But something bigger is happening today, different from the great power struggles of the past, different from the Cold War. This is not just a political or economic conflict. It is a conflict over politics, economics, culture, status, psychology, morality and religion all rolled into one. More specifically, it is a rejection of Western ways by hundreds of millions of people on a wide range of fronts.
To define this conflict most generously, I would say it is the difference between the West’s emphasis on personal dignity and much of the rest of the world’s emphasis on communal cohesion. But that’s not all that’s going on here. What is important is how these old and normal cultural differences are fanned by autocrats who want to expand their power and sow chaos in the democratic world. Authoritarian leaders now routinely weaponize cultural differences, religious tensions, and status resentments in order to mobilize supporters, attract allies, and expand their own power. It is cultural difference transformed by resentment of status into culture war.

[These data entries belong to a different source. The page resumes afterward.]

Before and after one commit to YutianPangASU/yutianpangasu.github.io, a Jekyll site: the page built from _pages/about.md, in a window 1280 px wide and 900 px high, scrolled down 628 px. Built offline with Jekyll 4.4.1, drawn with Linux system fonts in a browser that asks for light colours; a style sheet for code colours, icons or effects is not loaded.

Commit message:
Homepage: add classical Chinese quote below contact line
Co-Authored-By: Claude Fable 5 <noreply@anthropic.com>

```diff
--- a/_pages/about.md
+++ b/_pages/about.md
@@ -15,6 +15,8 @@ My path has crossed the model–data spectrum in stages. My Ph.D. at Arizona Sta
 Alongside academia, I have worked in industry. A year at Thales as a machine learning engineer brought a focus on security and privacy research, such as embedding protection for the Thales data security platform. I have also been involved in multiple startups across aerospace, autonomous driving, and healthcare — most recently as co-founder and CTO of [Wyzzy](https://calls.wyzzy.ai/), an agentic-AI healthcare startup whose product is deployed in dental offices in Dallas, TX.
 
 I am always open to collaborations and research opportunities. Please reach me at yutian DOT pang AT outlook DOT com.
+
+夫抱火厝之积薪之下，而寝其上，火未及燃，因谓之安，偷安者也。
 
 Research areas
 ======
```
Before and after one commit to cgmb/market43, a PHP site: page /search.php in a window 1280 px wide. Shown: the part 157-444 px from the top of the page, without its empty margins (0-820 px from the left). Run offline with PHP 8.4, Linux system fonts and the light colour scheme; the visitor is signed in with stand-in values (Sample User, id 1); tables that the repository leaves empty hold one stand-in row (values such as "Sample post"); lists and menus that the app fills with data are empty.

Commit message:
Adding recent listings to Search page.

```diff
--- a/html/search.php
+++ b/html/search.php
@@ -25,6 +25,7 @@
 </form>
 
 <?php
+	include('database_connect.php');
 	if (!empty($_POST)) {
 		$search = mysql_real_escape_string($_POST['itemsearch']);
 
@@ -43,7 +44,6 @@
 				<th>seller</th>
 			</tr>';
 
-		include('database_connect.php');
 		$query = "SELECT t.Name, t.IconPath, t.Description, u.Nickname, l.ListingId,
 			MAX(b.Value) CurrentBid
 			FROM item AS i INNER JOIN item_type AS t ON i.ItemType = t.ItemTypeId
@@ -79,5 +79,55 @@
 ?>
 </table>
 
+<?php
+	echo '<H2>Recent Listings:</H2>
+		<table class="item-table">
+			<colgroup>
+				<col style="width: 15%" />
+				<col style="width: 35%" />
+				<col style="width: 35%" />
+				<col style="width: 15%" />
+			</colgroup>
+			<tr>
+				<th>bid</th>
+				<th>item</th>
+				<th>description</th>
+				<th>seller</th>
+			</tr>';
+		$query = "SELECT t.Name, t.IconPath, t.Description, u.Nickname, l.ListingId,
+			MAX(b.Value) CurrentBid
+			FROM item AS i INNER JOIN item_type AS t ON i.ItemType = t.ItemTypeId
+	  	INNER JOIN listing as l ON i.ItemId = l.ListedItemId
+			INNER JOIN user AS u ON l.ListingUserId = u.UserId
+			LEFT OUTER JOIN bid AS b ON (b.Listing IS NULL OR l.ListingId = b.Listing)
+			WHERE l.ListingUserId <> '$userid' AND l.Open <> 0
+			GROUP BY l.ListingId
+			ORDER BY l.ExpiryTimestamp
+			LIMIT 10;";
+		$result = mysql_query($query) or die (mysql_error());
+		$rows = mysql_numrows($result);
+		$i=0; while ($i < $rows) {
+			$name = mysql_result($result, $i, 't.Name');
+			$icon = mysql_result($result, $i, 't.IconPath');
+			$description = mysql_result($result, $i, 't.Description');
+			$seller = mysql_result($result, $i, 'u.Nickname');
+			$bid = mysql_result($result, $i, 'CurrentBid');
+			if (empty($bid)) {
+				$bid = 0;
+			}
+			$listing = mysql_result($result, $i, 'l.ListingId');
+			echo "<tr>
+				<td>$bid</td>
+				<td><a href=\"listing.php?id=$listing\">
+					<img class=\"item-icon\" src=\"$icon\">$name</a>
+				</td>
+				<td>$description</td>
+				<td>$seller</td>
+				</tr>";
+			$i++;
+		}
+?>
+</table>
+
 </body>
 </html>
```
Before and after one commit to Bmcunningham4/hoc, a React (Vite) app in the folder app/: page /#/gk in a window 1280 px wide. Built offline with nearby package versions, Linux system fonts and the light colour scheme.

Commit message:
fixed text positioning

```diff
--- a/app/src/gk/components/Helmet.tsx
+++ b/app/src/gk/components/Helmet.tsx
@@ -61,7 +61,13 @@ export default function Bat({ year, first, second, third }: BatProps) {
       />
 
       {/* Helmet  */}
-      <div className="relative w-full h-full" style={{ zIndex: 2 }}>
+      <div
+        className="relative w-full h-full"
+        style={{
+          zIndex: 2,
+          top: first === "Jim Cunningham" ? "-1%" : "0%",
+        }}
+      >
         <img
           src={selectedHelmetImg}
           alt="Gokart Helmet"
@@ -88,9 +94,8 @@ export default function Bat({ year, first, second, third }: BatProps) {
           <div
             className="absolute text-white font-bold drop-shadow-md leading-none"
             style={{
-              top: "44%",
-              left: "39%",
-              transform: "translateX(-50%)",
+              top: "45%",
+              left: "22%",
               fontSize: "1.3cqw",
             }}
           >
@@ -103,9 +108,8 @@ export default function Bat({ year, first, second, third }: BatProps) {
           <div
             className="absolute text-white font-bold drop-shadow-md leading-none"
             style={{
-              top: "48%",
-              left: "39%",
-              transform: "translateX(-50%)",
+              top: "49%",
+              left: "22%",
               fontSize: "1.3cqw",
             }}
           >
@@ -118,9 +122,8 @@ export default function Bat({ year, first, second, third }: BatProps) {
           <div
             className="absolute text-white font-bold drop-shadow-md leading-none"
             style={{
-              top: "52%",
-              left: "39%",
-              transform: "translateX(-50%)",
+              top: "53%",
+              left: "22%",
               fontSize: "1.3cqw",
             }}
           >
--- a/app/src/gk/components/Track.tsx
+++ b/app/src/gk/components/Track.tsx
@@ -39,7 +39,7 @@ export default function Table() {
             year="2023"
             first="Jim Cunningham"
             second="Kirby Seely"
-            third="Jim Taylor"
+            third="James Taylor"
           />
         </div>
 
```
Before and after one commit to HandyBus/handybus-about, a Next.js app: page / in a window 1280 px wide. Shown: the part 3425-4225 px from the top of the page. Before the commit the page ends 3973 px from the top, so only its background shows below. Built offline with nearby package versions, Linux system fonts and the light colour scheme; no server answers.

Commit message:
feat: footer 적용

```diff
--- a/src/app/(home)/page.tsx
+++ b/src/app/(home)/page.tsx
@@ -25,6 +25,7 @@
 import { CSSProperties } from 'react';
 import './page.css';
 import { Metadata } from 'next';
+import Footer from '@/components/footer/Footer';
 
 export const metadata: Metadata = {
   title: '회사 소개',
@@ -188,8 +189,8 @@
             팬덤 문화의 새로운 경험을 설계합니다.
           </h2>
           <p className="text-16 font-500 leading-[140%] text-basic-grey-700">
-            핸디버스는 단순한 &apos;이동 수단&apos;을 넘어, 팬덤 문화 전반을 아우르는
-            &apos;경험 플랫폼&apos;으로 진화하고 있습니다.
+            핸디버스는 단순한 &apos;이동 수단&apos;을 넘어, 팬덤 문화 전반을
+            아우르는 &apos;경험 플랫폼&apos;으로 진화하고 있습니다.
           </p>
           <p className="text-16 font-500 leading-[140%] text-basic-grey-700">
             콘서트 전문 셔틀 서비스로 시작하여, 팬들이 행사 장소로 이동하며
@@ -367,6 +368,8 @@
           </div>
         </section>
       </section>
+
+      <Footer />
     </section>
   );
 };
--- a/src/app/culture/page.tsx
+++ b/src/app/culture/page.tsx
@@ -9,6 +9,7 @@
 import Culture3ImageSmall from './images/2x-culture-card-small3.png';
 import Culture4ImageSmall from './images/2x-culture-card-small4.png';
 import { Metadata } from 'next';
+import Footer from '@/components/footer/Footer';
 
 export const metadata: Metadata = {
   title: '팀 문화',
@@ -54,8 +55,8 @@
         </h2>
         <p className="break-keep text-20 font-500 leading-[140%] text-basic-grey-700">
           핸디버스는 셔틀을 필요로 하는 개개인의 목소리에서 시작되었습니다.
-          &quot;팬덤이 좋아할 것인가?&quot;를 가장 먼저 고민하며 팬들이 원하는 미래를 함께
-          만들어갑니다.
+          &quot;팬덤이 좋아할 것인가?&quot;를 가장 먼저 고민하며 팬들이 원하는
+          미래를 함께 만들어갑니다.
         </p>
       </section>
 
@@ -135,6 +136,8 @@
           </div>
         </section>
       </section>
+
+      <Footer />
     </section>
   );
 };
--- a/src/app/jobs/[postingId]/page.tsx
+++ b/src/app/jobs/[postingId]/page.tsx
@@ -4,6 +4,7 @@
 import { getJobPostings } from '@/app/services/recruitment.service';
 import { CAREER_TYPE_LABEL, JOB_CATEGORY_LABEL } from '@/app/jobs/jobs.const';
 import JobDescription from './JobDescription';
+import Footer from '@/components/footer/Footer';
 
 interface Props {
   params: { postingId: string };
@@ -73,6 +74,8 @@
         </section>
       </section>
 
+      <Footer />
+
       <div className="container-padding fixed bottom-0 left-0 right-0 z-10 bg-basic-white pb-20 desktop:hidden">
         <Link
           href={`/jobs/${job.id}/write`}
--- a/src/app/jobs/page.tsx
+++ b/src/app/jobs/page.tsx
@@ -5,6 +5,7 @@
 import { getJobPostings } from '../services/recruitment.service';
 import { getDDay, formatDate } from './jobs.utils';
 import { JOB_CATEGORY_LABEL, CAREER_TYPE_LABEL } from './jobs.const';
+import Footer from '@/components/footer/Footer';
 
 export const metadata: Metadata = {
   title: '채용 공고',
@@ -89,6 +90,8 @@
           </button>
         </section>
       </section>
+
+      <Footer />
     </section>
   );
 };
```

Some people have revived Samuel Huntington’s clash of civilizations theory to capture what is going on. Huntington was right to say that ideas, psychology and values guide history as much as material interests. But these cleavages do not collapse along the clear civilizational lines described by Huntington.
In fact, what haunts me the most is that this rejection of Western liberalism, individualism, pluralism, gender equality and all the rest is not only happening between nations but also within within nations. The status resentment against Western cultural, economic and political elites flowing from the mouths of illiberal leaders like Putin and Modi and the Brazilian Jair Bolsonaro is much like the status resentment flowing from the mouths of the Trumpian right, the French right , of the Italian and Hungarian right.
There’s a lot of complexity here – the Trumpians obviously have no love for China – but sometimes, when I look at world affairs, I see a giant, global maximalist version of America’s familiar competition between Reds and Blues. In America, we have divided along regional, educational, religious, cultural, generational, and urban/rural lines, and now the world is fragmenting in ways that often seem to mimic our own. The paths populists prefer may differ and their nationalist passions are often in conflict, but what they are revolting against is often the same thing.
How to win a global culture war in which differing views on secularism and gay rights parades are intertwined with nuclear weapons, global trade flows, status resentments, toxic masculinity and authoritarian power grabs ? This is the impasse in which we find ourselves today.